"Most people are trying to extend this positive sentiment from last year, but we do have some caution in the coming months something could turn," said Jeroen Blokland, a senior portfolio manager at Robeco, who is taking a neutral stance on equities right now.
Risks that could derail the stock-market rally include a re-emergence of concerns over China's economy or disappointing corporate earnings, he said.
On Thursday, a crackdown by China's central bank on wagers against the yuan sent the currency surging. The yuan's gain came amid a rise in Asian currencies against the U.S. dollar, which had retreated after minutes from the Federal Reserve's December meeting showed Wednesday that officials were unsure about the potential impact of Mr. Trump's policies on the economy.
Investors were also awaiting an update on the health of the labor market, with the December jobs report due Friday. Data released Thursday showed private-sector hiring slowed in the month, according to payroll processor Automatic Data Processing and forecasting firm Moody's Analytics.
Shares of consumer-discretionary companies tumbled after retailers including Macy's and Kohl's warned of weak holiday results.

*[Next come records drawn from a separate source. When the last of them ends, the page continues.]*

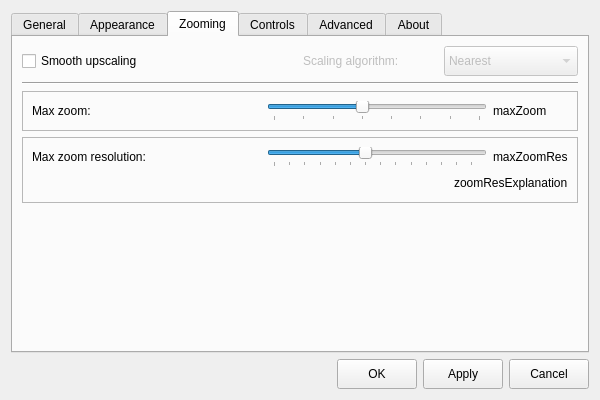
Old version of the form gui/settingsdialog.ui in the repository do-i/thumbgrid.
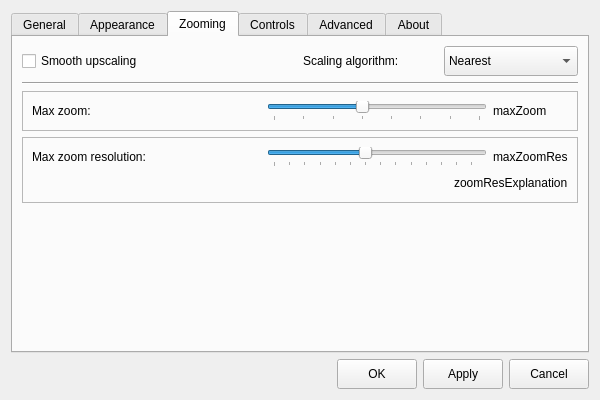
New version of the form. The open tabs and pages were chosen to show the change. Icons and pictures are not drawn. Custom widgets are drawn as their Qt base class.

```diff
--- a/gui/settingsdialog.ui
+++ b/gui/settingsdialog.ui
@@ -780,7 +780,7 @@
            <item>
             <widget class="QLabel" name="scalingQualityLabel">
              <property name="enabled">
-              <bool>false</bool>
+              <bool>true</bool>
              </property>
              <property name="minimumSize">
               <size>
@@ -796,7 +796,7 @@
            <item>
             <widget class="QComboBox" name="scalingQualityComboBox">
              <property name="enabled">
-              <bool>false</bool>
+              <bool>true</bool>
              </property>
              <property name="sizePolicy">
               <sizepolicy hsizetype="Preferred" vsizetype="Preferred">
```
Left out of the diff: 15 changed lines with no effect on the pictures.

Macy's, which said Wednesday that its same-store sales fell in November and December, fell 14%. Kohl's, which lowered its profit targets, fell 19%, while other retailers including Nordstrom, L Brands and Signet Jewelers Limited fell more than 6% apiece.